Pennsylvania law has a little known provision which provides that any person who fails within 60 days to satisfy a judgment arising out of a motor vehicle accident can have his operating privilege suspended until the judgment is satisfied. The Vehicle Code allows the injured party to forward to the Department of Transportation a certified copy of the judgment; upon receipt, the Department suspends the operating privilege of the operator who caused the damage.
In order to get the license suspension lifted, the judgment debtor must either show proof of financial responsibility (insurance) sufficient to cover the judgment or must provide evidence that the judgment has actually been paid.
There is a limit, however, to the amount required to be paid by the judgment debtor. For an injury to one person arising out of one accident the entire judgment must be satisfied up to a maximum of $15,000; in the case of injuries to multiple persons, the entire judgment must be satisfied up to a maximum of $30,000; in the case of property damage, the entire judgment must be satisfied up to a maximum of $5,000. These maximums correspond to the minimum insurance limits required for motor vehicle insurance in Pennsylvania.

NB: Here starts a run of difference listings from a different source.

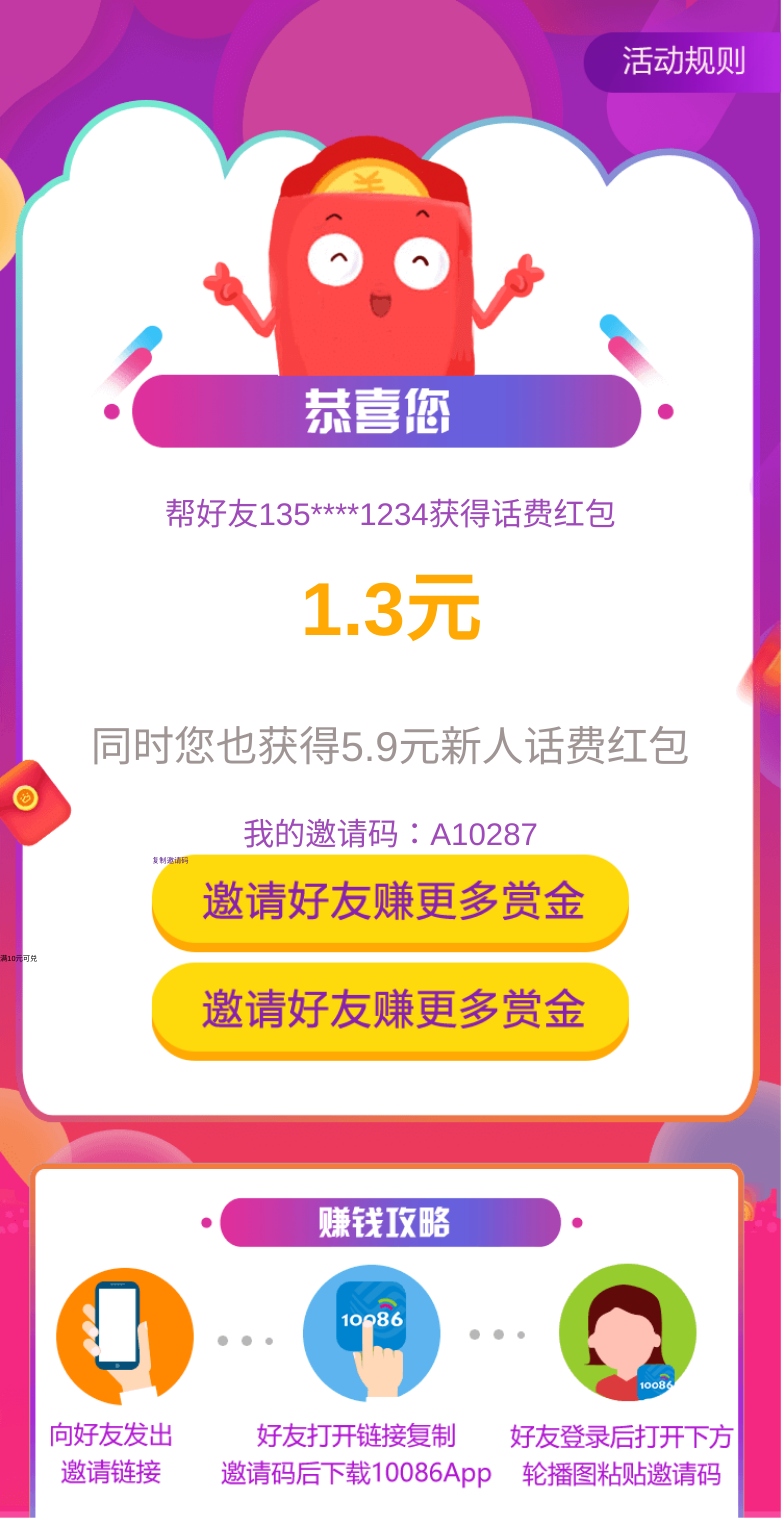
Repository: wangbiaozy/hb
Page: index_success_2.html
The author's editor kept a copy of each file at every save. The page is drawn from the files as they stood at one save, then again after the next save.
The browser window is 1280 px wide. The pictures show the whole page, at 61% of full size.

Above is the page before, as saved 2018-08-17 14:52:13.

After the next save:
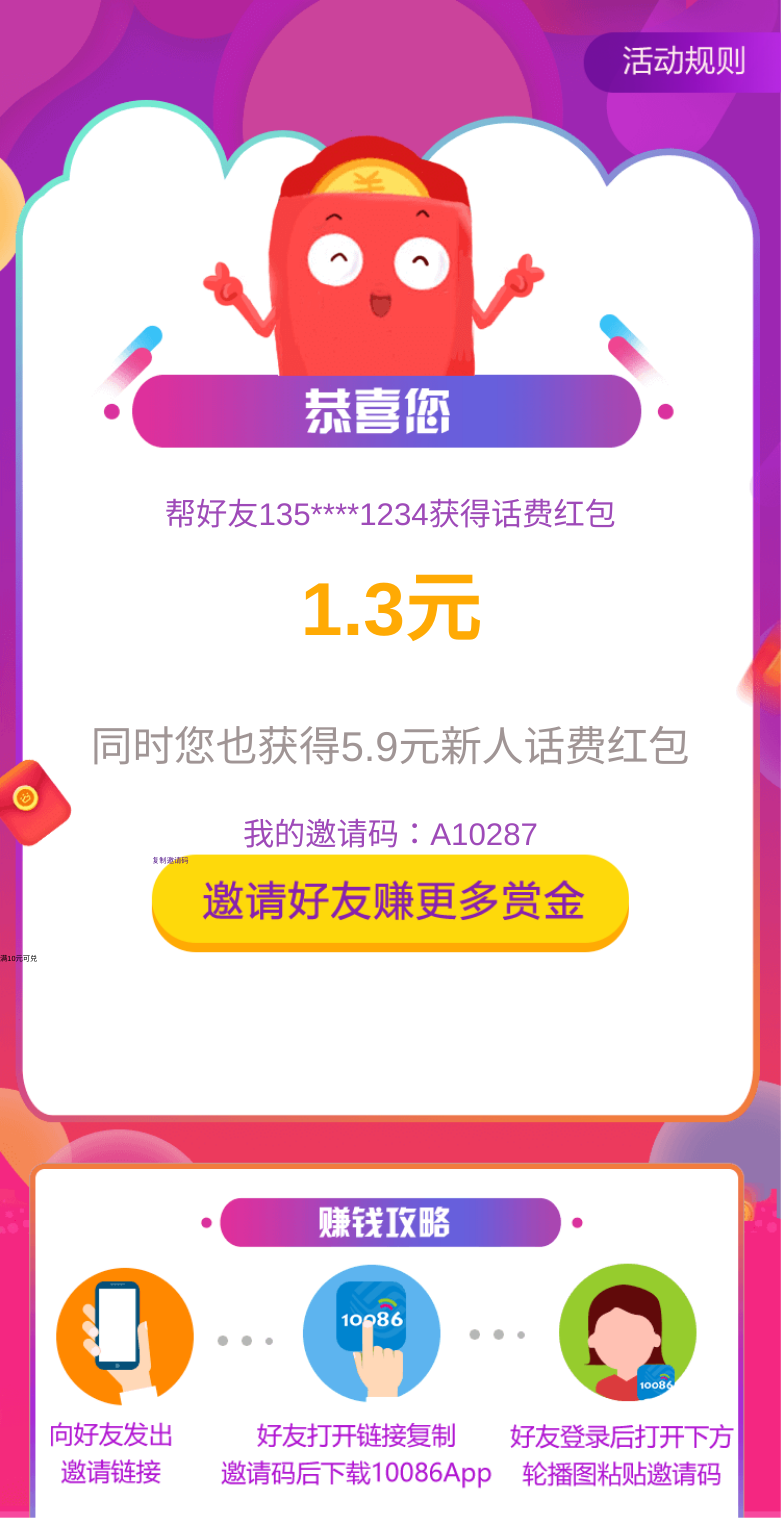
Saved 12 s later.
--- a/index_success_2.html
+++ b/index_success_2.html
@@ -20,8 +20,8 @@
                 <p>我的邀请码：<span>A10287</span></p>
                 <a href="">复制邀请码</a>
             </div>
+            <a href=""></a>
             <p>满10元可兑</p>
-            <a href=""></a>
         </div>
     </section>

In cases of hardship, the judgment debtor can apply to the court for the privilege of paying the judgment in installments; so long as the installments are paid in a timely fashion the suspension is lifted subject to reinstatement in the event of default in payment.
It is worth noting that in smaller cases, the license suspension penalty remains a strong motivator to force the negligent driver to pay for the damages caused by his or her negligence. The suspension procedure comes into play most commonly in cases where drivers fail to maintain required insurance. It can also apply to judgments arising out of small accidents where an insurance claim is not submitted.
– Kevin Palmer